The occurrence of reactions and impairments in leprosy: experience in the leprosy control program of three provinces in northeastern Thailand, 1987-1995 [correction of 1978-1995]. II. Reactions.Int J Lepr Other Mycobact Dis. 1998 Jun; 66(2):159-69.IJ
This is the second paper in a series of three papers on the occurrence of reactions and impairments in leprosy in Thailand, and focuses on the prevalence and incidence of reactions, including silent neuropathy.
A population-based, prospective cohort study.
All 640 newly diagnosed and registered leprosy patients in three neighboring provinces in northeastern Thailand registered between October 1987 and September 1990 were included [420 paucibacillary (PB) and 220 multibacillary (MB)]. This group was followed up (actively and passively) until the end of 1995.

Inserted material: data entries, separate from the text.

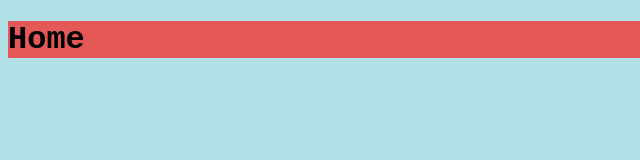
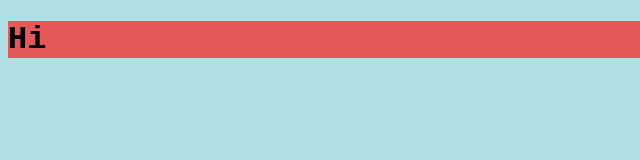
Before and after one commit to RapidRocketRick/RapidRocketRick.github.iololol, a plain HTML site: page index.html in a window 1280 px wide. Shown: the full height of the page, 0-640 px from the left. Drawn offline with Linux system fonts and the light colour scheme.

Commit message:
Update index.html

```diff
--- a/index.html
+++ b/index.html
@@ -1,5 +1,5 @@
 <!DOCTYPE html>
 <html>
-<h1 style="font-family:'Courier New', Courier, monospace; background-color: rgb(229, 88, 88)"> Home </h1>
+<h1 style="font-family:'Courier New', Courier, monospace; background-color: rgb(229, 88, 88)"> Hi </h1>
   <body style="background-color: powderblue;"></body>
 </html>
```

Clinical data and data on the sensibility and motor function of the eyes, hands and feet were obtained when appropriate. The occurrence of reactions, including silent neuropathy, at the beginning of, during and after treatment was ascertained. During surveillance mild late reactions were also recorded.

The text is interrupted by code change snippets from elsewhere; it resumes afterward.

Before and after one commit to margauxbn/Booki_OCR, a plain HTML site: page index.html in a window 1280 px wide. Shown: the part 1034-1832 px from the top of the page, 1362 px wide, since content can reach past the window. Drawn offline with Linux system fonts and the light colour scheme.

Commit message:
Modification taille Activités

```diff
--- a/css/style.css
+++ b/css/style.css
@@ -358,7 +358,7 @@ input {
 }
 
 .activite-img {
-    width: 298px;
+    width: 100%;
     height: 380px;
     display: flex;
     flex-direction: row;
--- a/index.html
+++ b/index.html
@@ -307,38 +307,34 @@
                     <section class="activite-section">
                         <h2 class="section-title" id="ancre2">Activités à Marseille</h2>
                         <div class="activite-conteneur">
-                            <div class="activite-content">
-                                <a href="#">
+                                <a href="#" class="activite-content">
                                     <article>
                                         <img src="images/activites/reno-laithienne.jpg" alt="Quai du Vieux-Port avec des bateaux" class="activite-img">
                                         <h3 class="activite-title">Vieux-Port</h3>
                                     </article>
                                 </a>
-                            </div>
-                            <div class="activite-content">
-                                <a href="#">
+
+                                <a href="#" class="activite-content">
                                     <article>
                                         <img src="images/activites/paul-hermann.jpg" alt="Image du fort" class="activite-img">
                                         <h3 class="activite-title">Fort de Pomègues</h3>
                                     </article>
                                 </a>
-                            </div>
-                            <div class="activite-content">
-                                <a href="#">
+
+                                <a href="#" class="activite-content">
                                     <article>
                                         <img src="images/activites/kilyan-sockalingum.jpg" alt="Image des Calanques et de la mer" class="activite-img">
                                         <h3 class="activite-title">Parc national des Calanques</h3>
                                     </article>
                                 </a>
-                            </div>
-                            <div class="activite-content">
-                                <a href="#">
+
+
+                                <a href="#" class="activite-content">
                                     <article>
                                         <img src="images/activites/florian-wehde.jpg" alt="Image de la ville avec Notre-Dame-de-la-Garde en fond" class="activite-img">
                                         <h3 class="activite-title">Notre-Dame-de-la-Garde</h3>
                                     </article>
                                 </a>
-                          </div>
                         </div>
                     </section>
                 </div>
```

Severe reversal reactions (RR) at the start of and during treatment were seen in 2.6% [confidence interval (CI) 1.1-4.1] of the PB and 29% (CI 23-35) of the MB patients. In the PB group the majority (82%) of severe RR were found at the start of treatment. In the MB group 35% of the severe RR were found at the start of treatment and another 59% during the first year of treatment. It is shown that there is a statistically highly significant increasing proportion of patients with severe RR starting from tuberculoid and going toward borderline lepromatous. The incidence rate of severe RR during treatment was 1.4 (CI 0.46-4.5) per 100 person-years at risk (PYAR) for PB patients and 12 (CI 9.0-16) per 100 PYAR for MB patients. Late (mild and severe) RR were seen in 2.7% of the PB and 9% of the MB patients (35% of these reactions being considered severe). Late reactions were mainly seen in borderline tuberculoid (PB group) and in borderline lepromatous patients. Recent silent neuropathies were seen at first examination and during treatment in 1.4% of the pB and 4.1% of the MB patients. During surveillance only a few silent neuropathies were seen. If all severe RR, severe erythema nodosum leprosum and silent neuropathies at the start of, during and after treatment were added together, then 53% of the borderline lepromatous and 42% of the lepromatous patients had or developed one or another serious complication in need of steroid treatment.